Software Workshop: Adding Contrast for More Dramatic Landscape Photos

Use multiple apps on the same image to get the tone right

PPH0714_HW_Software_WS Chris Tennant

Tennant captured these waves crashing against rocks and the iconic “Wind Combs” sculpture by Eduardo Chillida in San Sebastian, Spain. Photo: Chris Tennant

Have you ever taken a photo of a vibrant landscape scene only to be disappointed by a lifeless result? And then noticed that adding contrast alone won’t fix the problem?

Simply sticking to the contrast slider can easily impart an unnatural, overdone look. After all, photographs can suffer just as much from having too much contrast as from not having enough of it. As with many image editing tasks, the trick is to strike exactly the right balance.

Often you’ll find it useful—and even necessary—to use several kinds of software in editing a single image to achieve the look you want. No matter the application, there are a variety of ways to control tonal contrast. Adjustments made in Adobe Photoshop Lightroom 4 or 5, Photoshop CS6 or Creative Cloud, and Nik’s Color Efex Pro 4 plug-in can work hand-in-hand by helping you make progressively more targeted corrections. You’ll learn to create a finished photograph that not only pops, but also maintains the realism of the original scene.

**Step 1 **


Start with basic RAW adjustments. Find your image in Lightroom (we’re using version 4, but 5 will work, too). Head down to the Lens Corrections panel and check the Enable Lens Corrections box to remove optics-induced distortion. For more pleasing blues, which dominate this seascape, change the profile to Canon’s Camera Landscape—other camera makers offer similar presets—in the Camera Calibration panel. Finally, use the Crop & Straighten tool’s Angle slider to rotate the image until the horizon is level.

Step 2
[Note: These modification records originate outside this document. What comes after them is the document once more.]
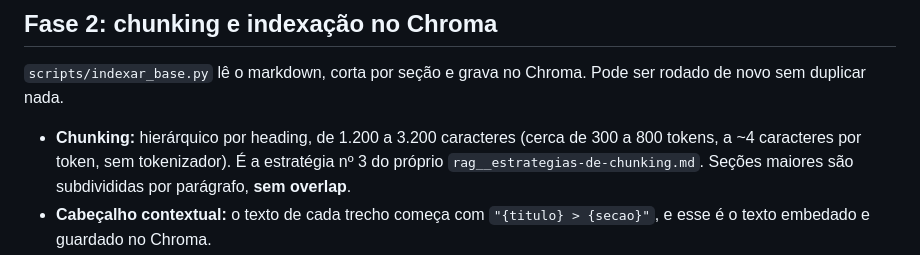
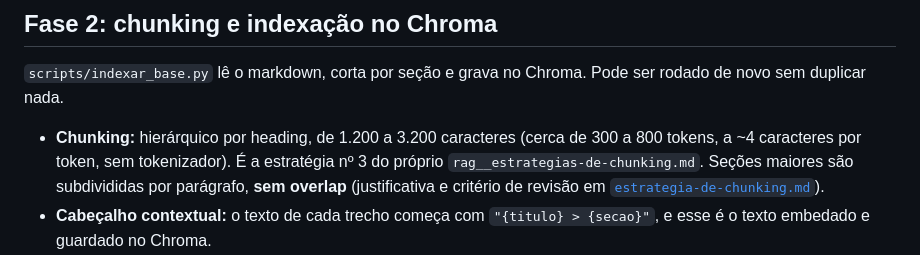
Before and after one commit to marcelo-torres/assistente-de-onboarding, a Markdown page: docs/plano-rag-base-conhecimento.md, the part around the change. Drawn GitHub-style.

Commit message:
Adicionando doc sobre estrategia de chunking

```diff
--- a/docs/plano-rag-base-conhecimento.md
+++ b/docs/plano-rag-base-conhecimento.md
@@ -88,7 +88,7 @@ Motivo da etapa intermediária: a base é pequena, então revisar uma vez é mai
 
 `scripts/indexar_base.py` lê o markdown, corta por seção e grava no Chroma. Pode ser rodado de novo sem duplicar nada.
 
-- **Chunking:** hierárquico por heading, de 1.200 a 3.200 caracteres (cerca de 300 a 800 tokens, a ~4 caracteres por token, sem tokenizador). É a estratégia nº 3 do próprio `rag__estrategias-de-chunking.md`. Seções maiores são subdivididas por parágrafo, **sem overlap**.
+- **Chunking:** hierárquico por heading, de 1.200 a 3.200 caracteres (cerca de 300 a 800 tokens, a ~4 caracteres por token, sem tokenizador). É a estratégia nº 3 do próprio `rag__estrategias-de-chunking.md`. Seções maiores são subdivididas por parágrafo, **sem overlap** (justificativa e critério de revisão em [`estrategia-de-chunking.md`](estrategia-de-chunking.md)).
 - **Cabeçalho contextual:** o texto de cada trecho começa com `"{titulo} > {secao}"`, e esse é o texto embedado e guardado no Chroma.
 - **Embedding:** `gemini-embedding-001` via `google-genai`, dimensão padrão (3072), com `task_type=RETRIEVAL_DOCUMENT` na indexação e `RETRIEVAL_QUERY` na busca. Usa a mesma credencial que o ADK já usa (`GOOGLE_API_KEY` ou Vertex), sem configuração nova.
 - **Chroma:** `PersistentClient` em `data/chroma/` (no `.gitignore`), coleção `base_conhecimento`, distância de cosseno.
```
Also changed, not shown: docs/estrategia-de-chunking.md (added, +67 -0 lines).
In making global adjustments, the most obvious way to increase contrast is to use the Contrast slider in Lightroom’s Basic panel. While adjusting it, keep an eye on the histogram to avoid clipping highlights or shadows. After increasing the Contrast slider (set to +25 here), make a similar decrease in the Highlights (–25) and boost the Shadows (+25) to preserve detail in each region; for more midtone contrast, increase Clarity (+25). Use each slider with restraint to build a good foundational image.

Step 3




With the initial adjustments in Lightroom complete, it’s time to import the image into Photoshop CS6 (or CC). Two of the most critical adjustments to any image are global contrast and color cast corrections—this step achieves both. First, create a new Levels Adjustment layer. Then adjust each color channel (red, green, blue) separately by moving the black- and white-point sliders to the edge of the histogram. When done properly, setting the contrast will naturally saturate colors and restore vibrancy.

Step 4




Contrast adjustments do not always have to be made globally. Using simple masks in Photoshop for local adjustments, you can target changes to draw attention to (with higher contrast) or away from (lower contrast) specific areas. Here the rocks are getting a bit too dark in the shadow regions. Lighten them using a dodging layer: Create a new blank layer and fill it with 50% gray (Edit > Fill). Next change the layer’s blend mode to Soft Light. Then, with a soft, white brush set to low opacity (10%), paint to selectively lighten the shadows. (You can burn an area that is too light simply by changing the brush to black.)

Step 5




Among the many plug-ins for Photoshop, we like the tonal contrast filter in Nik’s Color Efex Pro 4 for its exceptionally good contrast control. This filter provides another degree of refinement by targeting highlight, midtone, and shadow areas separately. First create an adjustment layer (Filters > Nik Collection > Color Efex Pro 4) and increase the contrast in the Highlights (+30) and Midtones (+30). This brings out detail and texture in the crashing waves. But to avoid affecting the sky, where adding structure to the clouds would have given the whole image an unnatural look, add a mask to the layer (Layer > Layer Mask > Hide All) and with a white brush paint on the mask to reveal only the water.

Final Step




Notice that with your contrast properly set, the colors are rich and saturated—no further adjustments are necessary. Back in Photoshop, it’s time to put the finishing touches on the image. Add a slight vignette to the bottom half to keep the viewer’s eye focused on the center of the image and prevent it from wandering out of the frame. One simple way to do this is to create another dodging layer (see Step 4). We used a soft, black brush set to low opacity to paint (Burn) in a vignette. After cloning out sensor dust spots using the Spot Healing Brush tool, and then sharpening the full image (Filter > Sharpen > Smart Sharpen), the finished photograph is ready for display. Making use of several complementary methods of contrast control, we’re able to profit from what each app does best and create a more visually dynamic image.

A physicist with a longtime passion for photography, Chris Tennnat lives in Virginia with his wife and three boys. His award-winning landscapes and waterfalls can be seen on his website.